Six-minute walk test (6MWT) and HR recovery

The walking test was conducted according to previously described protocol13 , 14 and results were recorded on a standardized chart. Participants were asked to walk back and forth along a flat, 30-meter long corridor as far and as fast as possible during the 6-minute period. The examiner monitored HR and oxygen saturation during all test using a Polar S810i HR monitor (Polar Electro Inc., New York, USA) and a Palmsat portable pulse oximeter (Nonin Medical, Minnesota, USA); respectively. A standardized phrase of encouragement was given every minute. On completion, total distance walked was calculated and results were compared to reference values for Brazilian children aged 6 to 12 15 years or older than 13 years16. Subjective symptoms of perceived dyspnea and exhaustion were measured before and immediately after the test using a modified Borg scale with values ranging from 1 to 10 17. HR and oxygen saturation were assessed at rest and in the first and second minute following testing.

HR recovery was calculated based on the difference between the maximum HR reached during the 6MWT and the HR at the first and second minute after the test7.

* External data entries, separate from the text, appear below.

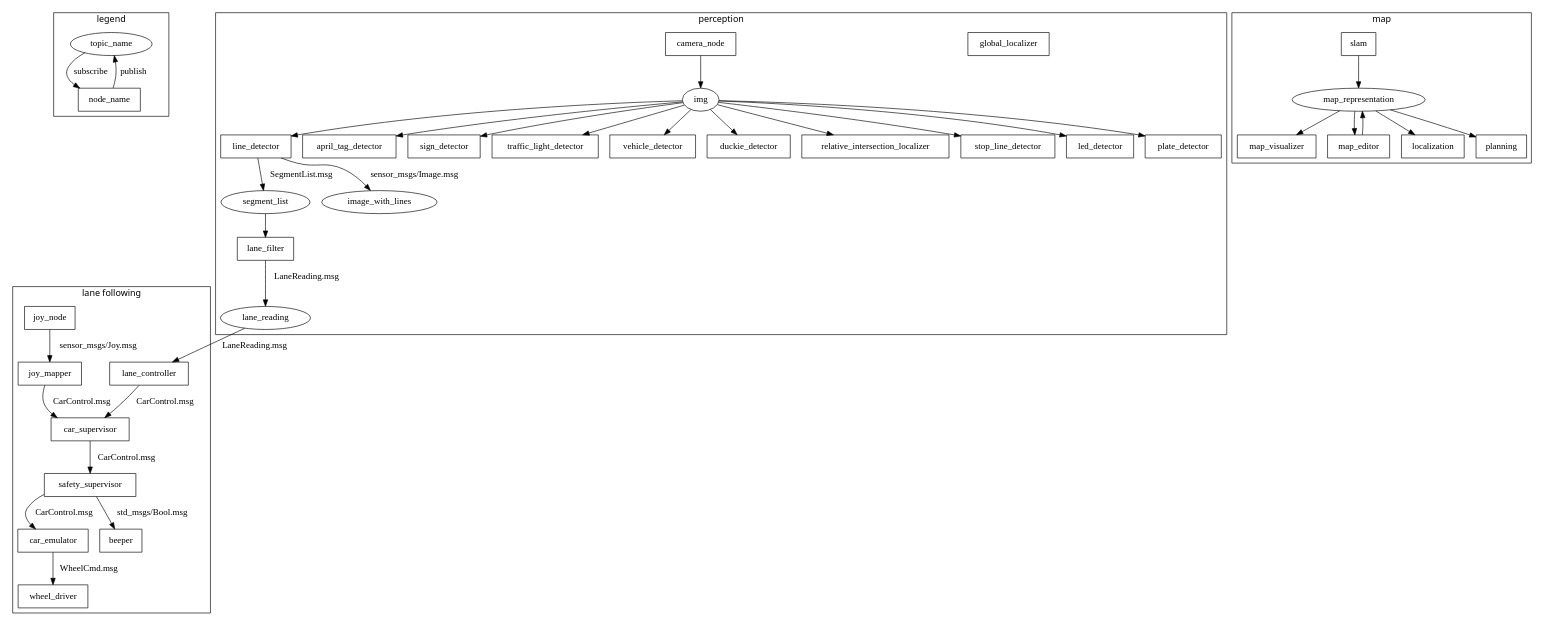
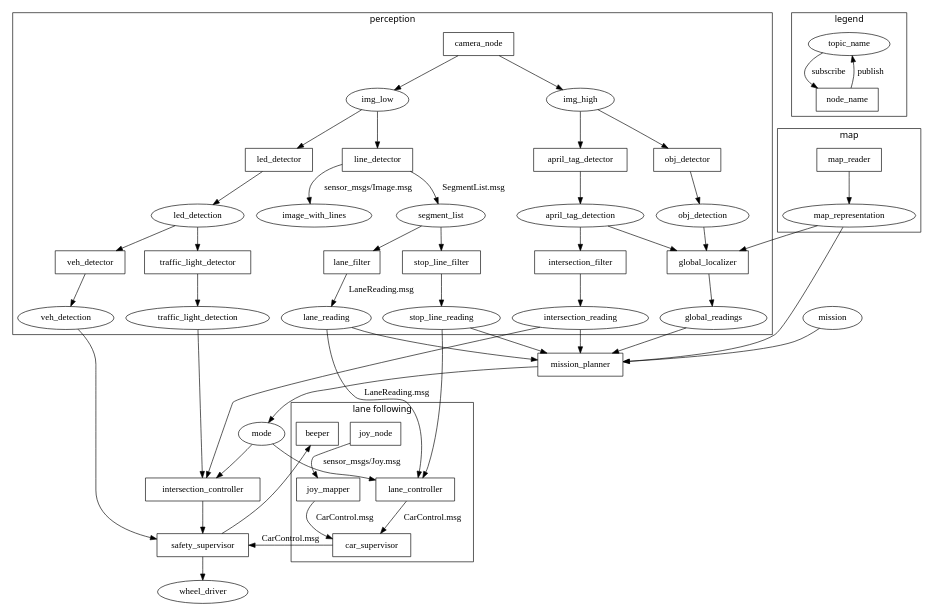
Before and after one commit to kungfrank/Knight_car: the diagram in ros_diagram/duckietown.dot, drawn with Graphviz.

Commit message:
Refactoring ros diagram.

```diff
--- a/ros_diagram/duckietown.dot
+++ b/ros_diagram/duckietown.dot
@@ -1,105 +1,180 @@
 digraph D {
 	fontname="sans";
+
+	wheel_driver;
+
 	subgraph cluster_legend{
 		label="legend"
 		// ROS Topics
 		topic_name;
 		// ROS Nodes
 		node [shape=box]
 		node_name;
 
 		// Connection
 		node_name -> topic_name [label="publish"];
 		topic_name -> node_name [label="subscribe"];
 	}
 
 	subgraph cluster_perception{
 		label="perception"
 		// TOPIC
-		img;
+		img_low;
+		img_high;
 		segment_list;
 		image_with_lines;
 		lane_reading; //LaneReading: y, phi, sigma_y, sigma_phi, status
+		april_tag_detection;
+		led_detection;
+		veh_detection;
+		traffic_light_detection;
+		intersection_reading;
+		obj_detection;
+		global_readings;
+		stop_line_reading;
+
 		// ROS Nodes
 		node [shape=box];
 		lane_filter; //tells you y and phi
 		line_detector;
 		april_tag_detector;
-		sign_detector;
-		traffic_light_detector;
-		vehicle_detector;
-		duckie_detector;
-		relative_intersection_localizer;
+		//relative_intersection_localizer;
+		intersection_filter;
 		global_localizer;
-		stop_line_detector;
+		stop_line_filter;
+		//sign_detector;
+		//traffic_light_detector;
+		//vehicle_detector;
+		//duckie_detector;
+		//relative_intersection_localizer;
+		//global_localizer;
+		//stop_line_detector;
 		camera_node;
 		led_detector;
-		plate_detector;
+		//plate_detector;
+		obj_detector;
+
+		obj_detector->obj_detection;
 
 		// Connections
-		camera_node->img;
+		camera_node->img_high;
+		camera_node->img_low;
 		
-		img->line_detector;
-		img->april_tag_detector;
-		img->led_detector;
-		img->stop_line_detector;
-		img->relative_intersection_localizer;
-		img->duckie_detector;
-		img->vehicle_detector;
-		img->traffic_light_detector;
-		img->sign_detector;
-		img->plate_detector;
+		img_low->line_detector;
+		img_high->april_tag_detector;
+		img_low->led_detector;
+		//img->stop_line_detector;
+		//img->relative_intersection_localizer;
+		//img->duckie_detector;
+		//img->vehicle_detector;
+		//img->traffic_light_detector;
+		//img->sign_detector;
+		//img->plate_detector;
+		img_high->obj_detector;
+		led_detector->led_detection;
+		led_detection->veh_detector;
+		veh_detector->veh_detection;
+		led_detection->traffic_light_detector;
+		traffic_light_detector->traffic_light_detection;
+		intersection_filter->intersection_reading;
+		segment_list->stop_line_filter;
+		stop_line_filter->stop_line_reading;
+
+
+		april_tag_detector->april_tag_detection;
+		april_tag_detection->intersection_filter;
 
 		line_detector->segment_list [label="SegmentList.msg"];
 		line_detector->image_with_lines [label="sensor_msgs/Image.msg"]
 		segment_list->lane_filter;
 		lane_filter->lane_reading [label="LaneReading.msg"];
+
+
+		obj_detection->global_localizer;
+		april_tag_detection->global_localizer;
+
 	}
 
 	subgraph cluster_map{
 		label="map";
 		// TOPICS
 		map_representation;
 		// ROS Nodes
 		node [shape=box];
-		map_visualizer;
-		map_editor;
-		localization;
-		planning;
-		slam;
+		//map_visualizer;
+		//map_editor;
+		//localization;
+		//planning;
+		map_reader;
 
-		slam -> map_representation;
-		map_representation -> map_visualizer;
-		map_editor -> map_representation;
-		map_representation -> map_editor;
-		map_representation -> planning;
-		map_representation -> localization;
+		map_reader -> map_representation;
+		//map_representation -> map_visualizer;
+		//map_editor -> map_representation;
+		//map_representation -> map_editor;
+		//map_representation -> planning;
+		//map_representation -> localization;
 	}
 
 	subgraph cluster_lane_following{
 		label="lane following";
 		// TOPICS
 
 		// ROS Nodes
 		node [shape=box];
 		lane_controller;
-		car_emulator;
+		//car_emulator;
 		car_supervisor;
 		joy_node;
 		joy_mapper;
-		wheel_driver;
 		beeper;
-		safety_supervisor;
+		//safety_supervisor;
 		// CONNECTIONS
 		joy_node->joy_mapper [label="sensor_msgs/Joy.msg"];
 		joy_mapper-> car_supervisor [label="CarControl.msg"];
 		lane_reading->lane_controller [label="LaneReading.msg"];
 		lane_controller-> car_supervisor [label="CarControl.msg"];
 		//car_supervisor -> beeper [label="std_msgs/Bool.msg"];
 		//car_supervisor->car_emulator [label="CarControl.msg"];
-		car_supervisor->safety_supervisor [label="CarControl.msg"];
-		safety_supervisor->car_emulator [label="CarControl.msg"];
-		safety_supervisor->beeper [label="std_msgs/Bool.msg"];
-		car_emulator->wheel_driver [label="WheelCmd.msg"];
+		//safety_supervisor->car_emulator [label="CarControl.msg"];
+		//safety_supervisor->beeper [label="std_msgs/Bool.msg"];
+		//car_emulator->wheel_driver [label="WheelCmd.msg"];
+		//safety_supervisor->wheel_driver;
 	}
+
+	mode;
+	mission;
+
+	node [shape=box];
+	intersection_controller;
+	safety_supervisor;
+	wheel_driver;
+	mission_planner;
+
+	global_localizer->global_readings;
+
+	safety_supervisor->wheel_driver;
+	intersection_reading->intersection_controller;
+	traffic_light_detection->intersection_controller;
+	veh_detection->safety_supervisor;
+	car_supervisor->safety_supervisor [label="CarControl.msg"];
+	intersection_controller->safety_supervisor;
+	stop_line_reading->lane_controller;
+
+
+	map_representation->global_localizer;
+	global_readings->mission_planner;
+	mission_planner->mode;
+	mode->intersection_controller;
+	mode->lane_controller;
+	map_representation->mission_planner;
+	mission->mission_planner;
+	stop_line_reading->mission_planner;
+	lane_reading->mission_planner;
+	intersection_reading->mission_planner;
+	safety_supervisor->beeper;
+
+
+	//Remove the clusters
+	//mission, joy, map are the inputs
+	//outputs are the wheel_driver and the beeper
 }
```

Heart Rate Variability (HRV)

Participants were evaluated in the morning to avoid circadian influence on the results. Temperature in the laboratory was maintained between 22 °C and 24 °C. All participants were informed of the protocol, instructed to abstain from ingesting stimulants in the 24 hours prior to the test and have a light meal at least 2 hours before assessment. On the day of the test, subjects were questioned and examined to ascertain their general well-being and a good night of sleep (7-8 hours). After a 20-minute rest, systemic blood pressure (Missouri-Mikato, SP, Brazil) and radial pulse (Nonin Medical, MN, USA) were measured to determine whether baseline conditions were suitable for the test. To obtain RR intervals, subjects were monitored in the supine position for 20 minutes, before and after the 6MWT, using a Polar S810i(r) HR monitor (Polar Electro Inc., New York, USA). Cardiac electrical signal were monitored by two electrodes connected to the Polar device and positioned on the skin surface one at the area of the xiphoid process and another on the anterior axillary line, at nipple height. Data obtained by the monitor were transferred to a computer via an infrared interface device. This system detects ventricular depolarization, corresponding to the R wave of the electrocardiogram (ECG), with a sampling rate of 500 Hz and temporal resolution of 1 millisecond18 and was previously validated by Vanderlei et al.2. HR signals were processed to calculate HRV values using the Kubios HRV program (version 2.0 MATLAB, MathWorks Inc., Kuopio, Finland), based on RR intervals obtained by the device. HRV was analyzed in the frequency domain, using the area of greatest stability in RR intervals, provided these exhibited at least 256 consecutive beats. Frequency domains were analyzed by Fast Fourier Transform applied in a single window, after subtracting the linear tendency using automatic filters in previously selected RR intervals. The domains were studied using low (LF: 0.04 to 0.15 Hz) and high (HF: 0.15 to 0.4 Hz) frequency ranges in spectral density (ms2), power (%) and normalized units (nu). LF/HF ratio was also calculated. During data collection, volunteers were instructed to remain at rest in the supine position, without moving and/or crossing any limbs or speaking to those present.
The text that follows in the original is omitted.